Flipping the Classroom with Social Media

Educators continue to look for ways to "flip the classroom" through effective learning space design and adhering to the principles of Universal Design. The concept of Universal Design focuses on seven principles in designing spaces: Equitable Use, Flexibility in Use, Simple and Intuitive Use, Perceptible Information, Tolerance for Error, Low Physical Effort, Size and Space for Approach and Use. While each of these elements are closely related to learning space creation, they also have a relationship with the curriculum and how it's taught.

The key for higher education, is to research how new technology tools, and strategies can be incorporated into the learning space to make teaching and learning more authentic and relevant to the student.  One of these tools for educators is the academic use of social media by students. This can open dynamic "windows of opportunity" by flipping the classroom through effective use of social media- in this case, through citizen journalism.

Through a series of class lectures in political science, English, and Communication Studies  at the University of Wisconsin-La Crosse, students are exposed to the concept of creating digital stories through citizen journalism with CNN iReporting.
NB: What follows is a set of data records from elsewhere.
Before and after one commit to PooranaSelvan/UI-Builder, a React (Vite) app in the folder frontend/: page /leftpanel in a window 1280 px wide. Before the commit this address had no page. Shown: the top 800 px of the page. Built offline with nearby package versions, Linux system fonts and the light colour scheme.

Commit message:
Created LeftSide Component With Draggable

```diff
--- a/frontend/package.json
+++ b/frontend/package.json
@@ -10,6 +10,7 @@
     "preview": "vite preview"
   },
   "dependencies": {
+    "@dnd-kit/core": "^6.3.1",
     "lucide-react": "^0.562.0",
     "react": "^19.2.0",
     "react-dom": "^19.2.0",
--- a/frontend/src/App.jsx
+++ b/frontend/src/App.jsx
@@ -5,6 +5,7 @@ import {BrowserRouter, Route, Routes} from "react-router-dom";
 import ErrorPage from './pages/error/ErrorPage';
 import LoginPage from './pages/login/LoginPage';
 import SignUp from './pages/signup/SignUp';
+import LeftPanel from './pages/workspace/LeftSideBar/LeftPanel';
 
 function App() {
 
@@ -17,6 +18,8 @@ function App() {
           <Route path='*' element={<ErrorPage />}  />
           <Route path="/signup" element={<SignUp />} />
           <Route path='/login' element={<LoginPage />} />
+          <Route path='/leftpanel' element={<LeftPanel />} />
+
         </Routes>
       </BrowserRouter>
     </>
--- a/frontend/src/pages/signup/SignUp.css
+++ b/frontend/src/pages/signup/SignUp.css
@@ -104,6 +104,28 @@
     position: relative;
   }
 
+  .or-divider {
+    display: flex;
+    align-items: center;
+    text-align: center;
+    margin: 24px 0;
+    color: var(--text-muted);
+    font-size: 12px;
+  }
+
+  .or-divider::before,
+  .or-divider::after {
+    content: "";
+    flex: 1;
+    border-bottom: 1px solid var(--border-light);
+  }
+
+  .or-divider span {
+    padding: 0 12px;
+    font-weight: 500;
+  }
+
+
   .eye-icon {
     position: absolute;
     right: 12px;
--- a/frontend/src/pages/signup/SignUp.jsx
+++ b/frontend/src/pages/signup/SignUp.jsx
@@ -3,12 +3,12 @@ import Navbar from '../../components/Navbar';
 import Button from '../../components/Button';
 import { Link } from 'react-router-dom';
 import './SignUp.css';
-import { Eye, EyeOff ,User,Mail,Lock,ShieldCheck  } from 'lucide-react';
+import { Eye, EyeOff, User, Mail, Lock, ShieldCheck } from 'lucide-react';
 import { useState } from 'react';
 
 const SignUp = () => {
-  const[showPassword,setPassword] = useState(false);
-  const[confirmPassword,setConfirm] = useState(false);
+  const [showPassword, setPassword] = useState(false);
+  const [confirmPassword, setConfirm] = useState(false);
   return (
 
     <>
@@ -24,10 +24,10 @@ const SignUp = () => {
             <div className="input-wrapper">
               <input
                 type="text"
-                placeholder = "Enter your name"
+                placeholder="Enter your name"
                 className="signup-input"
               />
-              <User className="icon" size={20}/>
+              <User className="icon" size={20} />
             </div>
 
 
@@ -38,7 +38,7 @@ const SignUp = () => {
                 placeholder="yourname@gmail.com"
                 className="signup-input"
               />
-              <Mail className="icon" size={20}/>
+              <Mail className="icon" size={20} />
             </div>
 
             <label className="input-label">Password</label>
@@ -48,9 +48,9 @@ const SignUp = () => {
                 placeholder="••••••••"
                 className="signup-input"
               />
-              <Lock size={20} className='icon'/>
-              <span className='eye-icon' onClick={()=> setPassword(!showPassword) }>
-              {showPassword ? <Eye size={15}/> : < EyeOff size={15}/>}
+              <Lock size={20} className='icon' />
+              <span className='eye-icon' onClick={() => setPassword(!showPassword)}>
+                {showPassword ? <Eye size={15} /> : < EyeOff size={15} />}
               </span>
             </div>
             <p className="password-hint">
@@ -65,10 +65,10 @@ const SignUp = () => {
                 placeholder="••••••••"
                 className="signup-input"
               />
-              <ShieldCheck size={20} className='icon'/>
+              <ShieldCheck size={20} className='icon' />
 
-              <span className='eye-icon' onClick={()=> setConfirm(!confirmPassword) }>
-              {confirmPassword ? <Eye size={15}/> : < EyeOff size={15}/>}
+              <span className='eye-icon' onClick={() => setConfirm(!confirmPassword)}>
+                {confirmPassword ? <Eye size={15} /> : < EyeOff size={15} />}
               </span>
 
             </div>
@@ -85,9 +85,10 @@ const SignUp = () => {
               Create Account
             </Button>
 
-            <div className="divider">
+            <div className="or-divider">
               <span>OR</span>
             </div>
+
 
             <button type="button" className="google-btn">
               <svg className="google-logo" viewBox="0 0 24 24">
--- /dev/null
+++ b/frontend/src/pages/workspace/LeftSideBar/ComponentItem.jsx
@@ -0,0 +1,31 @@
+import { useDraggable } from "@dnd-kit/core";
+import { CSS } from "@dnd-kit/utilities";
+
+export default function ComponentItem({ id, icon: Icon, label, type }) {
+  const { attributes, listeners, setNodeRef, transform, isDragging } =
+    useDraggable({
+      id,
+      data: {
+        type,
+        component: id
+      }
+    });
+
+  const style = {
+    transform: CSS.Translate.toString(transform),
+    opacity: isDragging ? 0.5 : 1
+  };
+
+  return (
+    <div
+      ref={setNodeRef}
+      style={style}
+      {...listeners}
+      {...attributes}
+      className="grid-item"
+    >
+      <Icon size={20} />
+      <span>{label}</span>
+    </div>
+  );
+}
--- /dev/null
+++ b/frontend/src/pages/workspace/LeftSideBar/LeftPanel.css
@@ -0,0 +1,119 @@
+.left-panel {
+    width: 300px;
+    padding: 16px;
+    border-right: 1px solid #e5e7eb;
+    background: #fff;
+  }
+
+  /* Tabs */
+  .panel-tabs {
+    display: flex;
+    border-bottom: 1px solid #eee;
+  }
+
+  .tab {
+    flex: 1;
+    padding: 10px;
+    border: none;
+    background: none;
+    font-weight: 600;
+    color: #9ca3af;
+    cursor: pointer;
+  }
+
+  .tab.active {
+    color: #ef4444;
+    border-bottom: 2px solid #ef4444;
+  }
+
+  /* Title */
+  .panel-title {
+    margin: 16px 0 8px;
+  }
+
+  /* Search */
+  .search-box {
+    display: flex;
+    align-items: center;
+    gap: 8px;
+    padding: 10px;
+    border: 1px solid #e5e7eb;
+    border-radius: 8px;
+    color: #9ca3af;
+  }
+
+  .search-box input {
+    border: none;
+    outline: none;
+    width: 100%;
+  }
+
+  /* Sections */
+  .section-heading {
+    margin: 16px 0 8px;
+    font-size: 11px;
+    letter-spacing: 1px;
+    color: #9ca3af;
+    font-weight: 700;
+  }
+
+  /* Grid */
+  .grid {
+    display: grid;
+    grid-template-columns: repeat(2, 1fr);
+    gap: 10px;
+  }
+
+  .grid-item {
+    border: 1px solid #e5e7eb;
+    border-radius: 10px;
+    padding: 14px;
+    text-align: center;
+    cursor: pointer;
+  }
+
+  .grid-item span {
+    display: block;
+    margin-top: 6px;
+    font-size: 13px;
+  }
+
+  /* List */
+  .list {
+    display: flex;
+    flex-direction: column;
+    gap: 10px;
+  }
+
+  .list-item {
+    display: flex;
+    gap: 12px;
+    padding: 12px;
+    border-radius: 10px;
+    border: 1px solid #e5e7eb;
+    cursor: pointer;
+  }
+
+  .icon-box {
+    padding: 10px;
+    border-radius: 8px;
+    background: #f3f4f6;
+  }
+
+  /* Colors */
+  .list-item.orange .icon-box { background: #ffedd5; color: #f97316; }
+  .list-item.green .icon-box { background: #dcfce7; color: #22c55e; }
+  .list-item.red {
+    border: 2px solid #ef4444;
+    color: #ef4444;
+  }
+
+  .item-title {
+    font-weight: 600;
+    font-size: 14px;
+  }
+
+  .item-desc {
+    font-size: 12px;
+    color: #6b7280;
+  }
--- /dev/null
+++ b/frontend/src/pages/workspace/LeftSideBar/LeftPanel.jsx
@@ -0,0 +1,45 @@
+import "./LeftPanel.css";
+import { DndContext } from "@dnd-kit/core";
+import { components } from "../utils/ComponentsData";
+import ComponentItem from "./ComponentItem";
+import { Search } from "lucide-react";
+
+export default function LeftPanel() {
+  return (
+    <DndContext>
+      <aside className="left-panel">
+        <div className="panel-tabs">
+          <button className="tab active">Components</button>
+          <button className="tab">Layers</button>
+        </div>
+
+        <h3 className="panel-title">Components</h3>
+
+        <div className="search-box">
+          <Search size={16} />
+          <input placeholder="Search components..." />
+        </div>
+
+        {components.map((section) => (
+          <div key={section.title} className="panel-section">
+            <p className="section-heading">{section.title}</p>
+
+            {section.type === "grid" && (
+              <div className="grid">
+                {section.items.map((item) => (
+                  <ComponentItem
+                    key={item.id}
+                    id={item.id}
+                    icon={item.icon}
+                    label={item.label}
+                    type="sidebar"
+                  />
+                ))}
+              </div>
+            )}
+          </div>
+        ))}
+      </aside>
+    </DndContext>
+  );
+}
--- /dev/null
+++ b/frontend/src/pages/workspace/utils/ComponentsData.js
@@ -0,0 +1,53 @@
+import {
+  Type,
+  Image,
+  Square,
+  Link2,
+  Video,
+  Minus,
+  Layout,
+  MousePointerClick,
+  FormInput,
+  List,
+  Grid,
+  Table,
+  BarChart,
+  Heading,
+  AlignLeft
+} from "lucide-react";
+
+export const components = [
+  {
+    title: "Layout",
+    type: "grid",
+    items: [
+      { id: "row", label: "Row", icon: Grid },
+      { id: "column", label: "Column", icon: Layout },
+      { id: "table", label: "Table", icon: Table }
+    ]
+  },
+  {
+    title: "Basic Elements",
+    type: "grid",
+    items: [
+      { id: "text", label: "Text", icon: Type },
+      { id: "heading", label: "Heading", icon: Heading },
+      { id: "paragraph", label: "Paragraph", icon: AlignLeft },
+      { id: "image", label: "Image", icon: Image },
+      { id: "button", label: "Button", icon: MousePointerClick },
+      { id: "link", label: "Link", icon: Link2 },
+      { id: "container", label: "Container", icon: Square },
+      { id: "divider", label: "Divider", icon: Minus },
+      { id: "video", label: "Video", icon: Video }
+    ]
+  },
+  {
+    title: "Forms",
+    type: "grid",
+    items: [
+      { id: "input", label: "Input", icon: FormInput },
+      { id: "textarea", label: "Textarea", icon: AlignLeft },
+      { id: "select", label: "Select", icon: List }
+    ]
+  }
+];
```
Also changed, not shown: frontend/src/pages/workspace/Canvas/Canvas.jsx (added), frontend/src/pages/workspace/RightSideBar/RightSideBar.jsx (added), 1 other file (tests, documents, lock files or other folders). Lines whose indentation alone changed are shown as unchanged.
The class quickly learns about the potential of a wider audience to view their work.

In a variety of classes, a diverse array of human interest and relevant political events are shared with the students.  These "digital stories" are used  to illustrate how authentic and relevant events and personal stories can connect emotionally with the audience.  In addition, social media tools such as YouTube, Twitter, Facebook, and Skype are discussed, and examples are used to show how they can quickly disseminate content and stories worldwide, almost instantaneously.  As it was pointed out in the lecture, "social media is history in real time."
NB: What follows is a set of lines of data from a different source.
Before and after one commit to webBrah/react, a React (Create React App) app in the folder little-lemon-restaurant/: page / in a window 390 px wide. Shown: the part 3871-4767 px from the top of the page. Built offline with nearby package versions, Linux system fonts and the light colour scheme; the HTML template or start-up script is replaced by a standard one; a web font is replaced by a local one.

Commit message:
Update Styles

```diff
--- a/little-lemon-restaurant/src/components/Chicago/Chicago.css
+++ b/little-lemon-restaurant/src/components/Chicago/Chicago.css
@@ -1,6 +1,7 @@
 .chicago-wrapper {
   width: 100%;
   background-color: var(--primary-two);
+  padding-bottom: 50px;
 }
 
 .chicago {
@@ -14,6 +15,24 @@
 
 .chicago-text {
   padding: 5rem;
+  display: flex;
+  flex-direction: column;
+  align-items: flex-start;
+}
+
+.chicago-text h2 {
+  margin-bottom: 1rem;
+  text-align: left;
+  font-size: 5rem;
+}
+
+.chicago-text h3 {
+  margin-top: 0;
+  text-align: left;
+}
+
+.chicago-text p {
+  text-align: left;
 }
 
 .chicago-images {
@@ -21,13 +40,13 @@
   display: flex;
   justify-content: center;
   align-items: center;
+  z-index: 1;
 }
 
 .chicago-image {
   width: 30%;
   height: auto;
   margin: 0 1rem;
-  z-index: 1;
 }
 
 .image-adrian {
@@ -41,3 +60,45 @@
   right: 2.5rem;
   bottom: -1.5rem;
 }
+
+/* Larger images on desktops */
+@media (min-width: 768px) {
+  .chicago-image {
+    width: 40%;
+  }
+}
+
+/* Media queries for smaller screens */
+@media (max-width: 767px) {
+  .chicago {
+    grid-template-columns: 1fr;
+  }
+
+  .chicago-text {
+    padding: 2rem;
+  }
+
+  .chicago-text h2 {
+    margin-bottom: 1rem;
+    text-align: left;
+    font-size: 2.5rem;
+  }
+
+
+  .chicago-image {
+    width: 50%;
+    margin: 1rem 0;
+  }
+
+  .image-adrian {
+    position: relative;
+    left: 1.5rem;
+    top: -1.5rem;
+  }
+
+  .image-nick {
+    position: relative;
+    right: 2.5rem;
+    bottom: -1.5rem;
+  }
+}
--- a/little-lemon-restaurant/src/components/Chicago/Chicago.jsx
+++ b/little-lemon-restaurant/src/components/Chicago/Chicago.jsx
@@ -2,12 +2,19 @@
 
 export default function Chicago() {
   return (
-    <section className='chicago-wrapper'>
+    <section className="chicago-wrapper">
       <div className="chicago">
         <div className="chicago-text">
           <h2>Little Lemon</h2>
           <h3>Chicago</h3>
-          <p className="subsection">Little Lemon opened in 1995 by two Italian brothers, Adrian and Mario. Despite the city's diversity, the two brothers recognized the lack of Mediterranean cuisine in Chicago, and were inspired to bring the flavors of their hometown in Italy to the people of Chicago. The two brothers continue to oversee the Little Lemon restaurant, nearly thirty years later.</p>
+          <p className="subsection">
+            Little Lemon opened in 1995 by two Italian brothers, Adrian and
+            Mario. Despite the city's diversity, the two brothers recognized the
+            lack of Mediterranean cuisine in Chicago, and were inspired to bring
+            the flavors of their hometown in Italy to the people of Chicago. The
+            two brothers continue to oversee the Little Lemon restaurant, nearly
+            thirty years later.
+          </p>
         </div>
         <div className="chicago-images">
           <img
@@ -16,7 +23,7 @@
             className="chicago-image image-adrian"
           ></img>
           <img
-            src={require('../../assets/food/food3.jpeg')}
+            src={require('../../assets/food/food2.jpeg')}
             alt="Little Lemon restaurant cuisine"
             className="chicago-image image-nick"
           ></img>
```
During the class lecture, a series of CNN iReport stories are highlighted to explain how the story concept was initially developed, written, and disseminated with the help of social media tools. The key to understanding social media is to realize how it can: motivate and engage; accelerate dissemination; distribute fact or fiction; affect attribution of the author; reinforce, influence, or change opinion; and make learning more authentic.
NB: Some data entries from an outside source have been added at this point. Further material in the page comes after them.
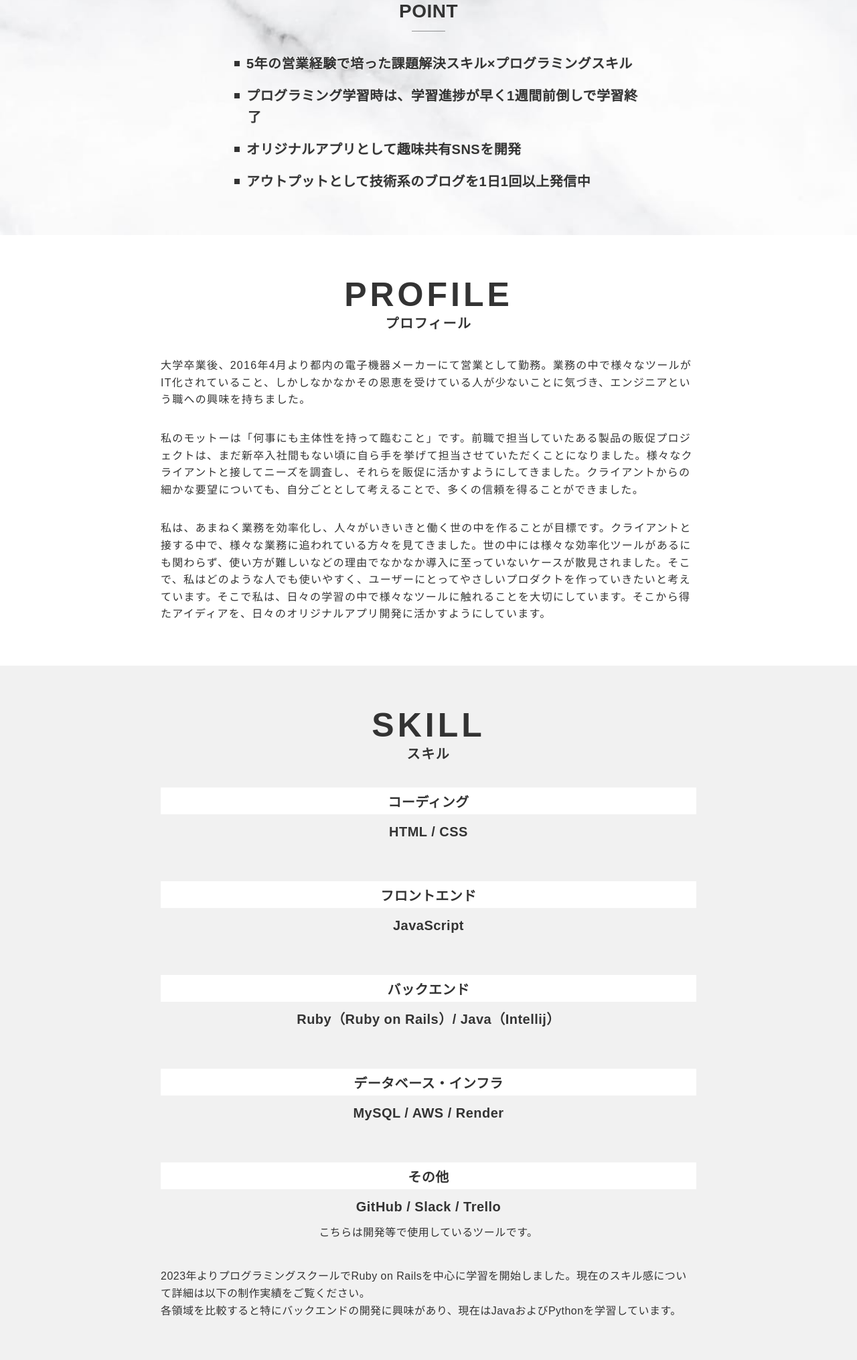
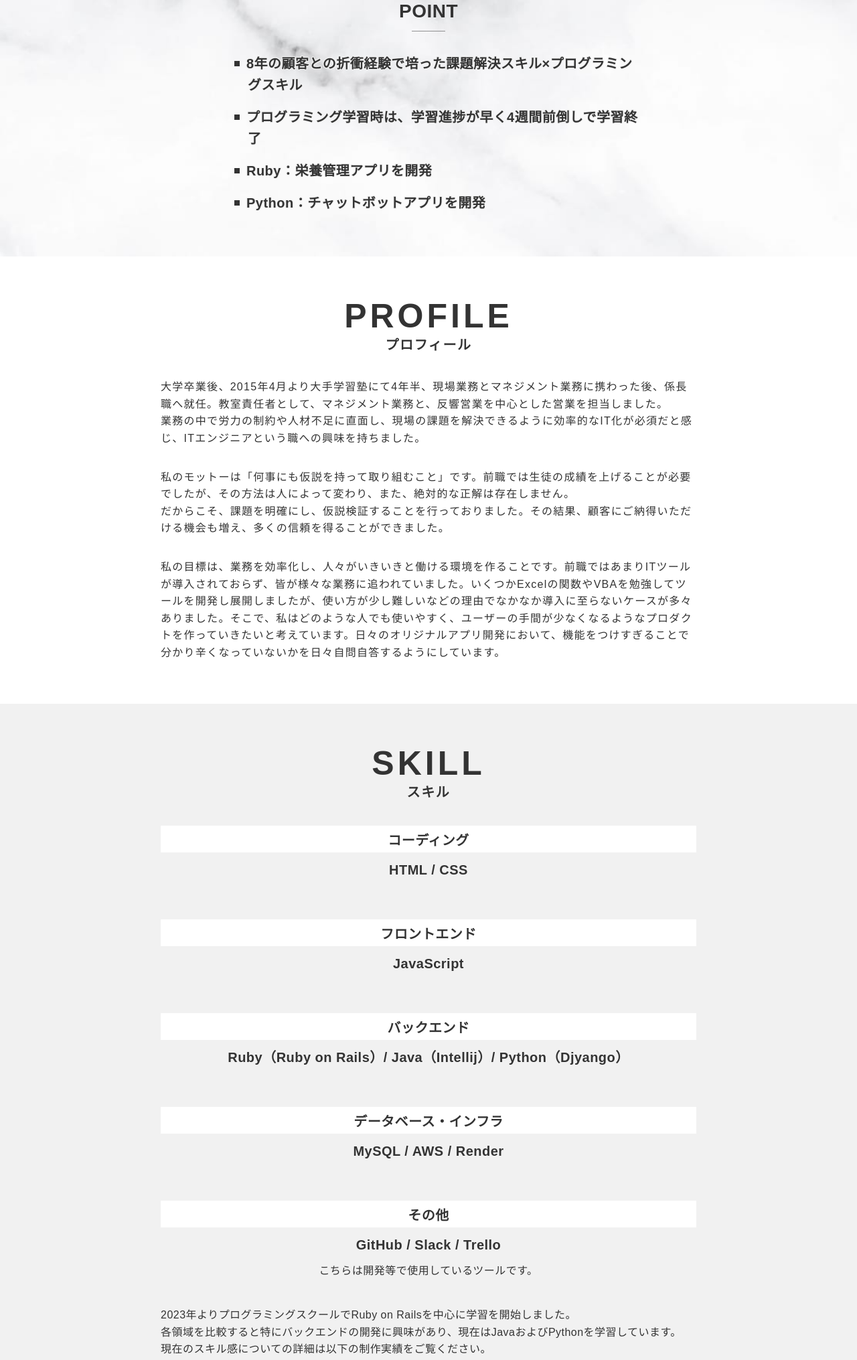
Before and after one commit to shuhei61/portfolio-site, a plain HTML site: page index.html in a window 1280 px wide. Shown: the part 388-2419 px from the top of the page at 67% size. Drawn offline with nearby package versions, Linux system fonts and the light colour scheme.

Commit message:
トップページの編集

```diff
--- a/index.html
+++ b/index.html
@@ -87,10 +87,10 @@
             </div>
             <ul class="firstview__point-list">
               <!-- 記載番号：10 -->
-              <li class="firstview__point-item">5年の営業経験で培った課題解決スキル×プログラミングスキル</li>
-              <li class="firstview__point-item">プログラミング学習時は、学習進捗が早く1週間前倒しで学習終了</li>
-              <li class="firstview__point-item">オリジナルアプリとして趣味共有SNSを開発</li>
-              <li class="firstview__point-item">アウトプットとして技術系のブログを1日1回以上発信中</li>
+              <li class="firstview__point-item">8年の顧客との折衝経験で培った課題解決スキル×プログラミングスキル</li>
+              <li class="firstview__point-item">プログラミング学習時は、学習進捗が早く4週間前倒しで学習終了</li>
+              <li class="firstview__point-item">Ruby：栄養管理アプリを開発</li>
+              <li class="firstview__point-item">Python：チャットボットアプリを開発</li>
             </ul>
           </div>
         </div>
@@ -104,13 +104,15 @@
             <!-- 記載番号：11 -->
             <div class="profile__text-area">
               <p>
-                大学卒業後、2016年4月より都内の電子機器メーカーにて営業として勤務。業務の中で様々なツールがIT化されていること、しかしなかなかその恩恵を受けている人が少ないことに気づき、エンジニアという職への興味を持ちました。
+                大学卒業後、2015年4月より大手学習塾にて4年半、現場業務とマネジメント業務に携わった後、係長職へ就任。教室責任者として、マネジメント業務と、反響営業を中心とした営業を担当しました。<br>
+                業務の中で労力の制約や人材不足に直面し、現場の課題を解決できるように効率的なIT化が必須だと感じ、ITエンジニアという職への興味を持ちました。
               </p>
               <p>
-                私のモットーは「何事にも主体性を持って臨むこと」です。前職で担当していたある製品の販促プロジェクトは、まだ新卒入社間もない頃に自ら手を挙げて担当させていただくことになりました。様々なクライアントと接してニーズを調査し、それらを販促に活かすようにしてきました。クライアントからの細かな要望についても、自分ごととして考えることで、多くの信頼を得ることができました。
+                私のモットーは「何事にも仮説を持って取り組むこと」です。前職では生徒の成績を上げることが必要でしたが、その方法は人によって変わり、また、絶対的な正解は存在しません。<br>
+                だからこそ、課題を明確にし、仮説検証することを行っておりました。その結果、顧客にご納得いただける機会も増え、多くの信頼を得ることができました。
               </p>
               <p>
-                私は、あまねく業務を効率化し、人々がいきいきと働く世の中を作ることが目標です。クライアントと接する中で、様々な業務に追われている方々を見てきました。世の中には様々な効率化ツールがあるにも関わらず、使い方が難しいなどの理由でなかなか導入に至っていないケースが散見されました。そこで、私はどのような人でも使いやすく、ユーザーにとってやさしいプロダクトを作っていきたいと考えています。そこで私は、日々の学習の中で様々なツールに触れることを大切にしています。そこから得たアイディアを、日々のオリジナルアプリ開発に活かすようにしています。
+                私の目標は、業務を効率化し、人々がいきいきと働ける環境を作ることです。前職ではあまりITツールが導入されておらず、皆が様々な業務に追われていました。いくつかExcelの関数やVBAを勉強してツールを開発し展開しましたが、使い方が少し難しいなどの理由でなかなか導入に至らないケースが多々ありました。そこで、私はどのような人でも使いやすく、ユーザーの手間が少なくなるようなプロダクトを作っていきたいと考えています。日々のオリジナルアプリ開発において、機能をつけすぎることで分かり辛くなっていないかを日々自問自答するようにしています。
               </p>
             </div>
           </div>
@@ -137,7 +139,7 @@
               <!-- 記載番号：14 -->
               <li class="skill__item">
                 <h3>バックエンド</h3>
-                <h4>Ruby（Ruby on Rails）/ Java（Intellij）</h4>
+                <h4>Ruby（Ruby on Rails）/ Java（Intellij）/ Python（Djyango）</h4>
               </li>
               <!-- 記載番号：15 -->
               <li class="skill__item">
@@ -157,9 +159,10 @@
           <!-- 記載番号：17 -->
           <div class="skill__text-area">
             <p>
-              2023年よりプログラミングスクールでRuby on Railsを中心に学習を開始しました。現在のスキル感について詳細は以下の制作実績をご覧ください。
+              2023年よりプログラミングスクールでRuby on Railsを中心に学習を開始しました。<br>
+              各領域を比較すると特にバックエンドの開発に興味があり、現在はJavaおよびPythonを学習しています。<br>
+              現在のスキル感についての詳細は以下の制作実績をご覧ください。
               <br>
-              各領域を比較すると特にバックエンドの開発に興味があり、現在はJavaおよびPythonを学習しています。
             </p>
           </div>
         </div>
@@ -180,7 +183,7 @@
                   <!-- 記載番号：18 -->
                   <h3>FURIMA（フリマアプリ）</h3>
                   <!-- 記載番号：19 -->
-                  <p>Ruby / Ruby on Rails / MySQL / GitHub / Render / Visual Studio Code / Trello</p>
+                  <p>Ruby / Ruby on Rails / MySQL / GitHub / AWS / Visual Studio Code</p>
                 </div>
                 <div class="works__item-btn-block">
                   <a href="works/01.html" class="button">More</a>
```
Students are encouraged to consider becoming iReporters to further enhance their writing and photojournalistic skills. Even faculty members can participate in this process.  Currently there are over 1 million iReporters worldwide.  As an iReporter, you become part of the iReport community, learning techniques and strategies from a worldwide cohort. The experience of being a citizen journalist can extend to almost any discipline.  Once an article on CNN iReports is verified for its accuracy with appropriate clearances, it is becomes officially "vetted."
Once this occurs, other news aggregators may take the story and disseminate it to even larger audiences.  Originally my goal was to reach 10,000 views by the on-line audience.  Today, that total is approaching nearly 1 million views, and that total continues to grow every day. By providing students the opportunity to document original personal stories or a relevant news event, it helps create a diverse portfolio of the author's work, and offers opens the opportunity for worldwide commenting and discussion. Providing these opportunities to students helps to empower them to become more engaged in the learning process.  By encouraging students to immersed themselves in relevant topics helps to "flip the classroom" into a much more dynamic and engaging environment environment. [in class photos taken by Nicole Noe and Rileigh Van Driessche]

Jim Jorstad- CNN 2013 iReport Spirit Award Winner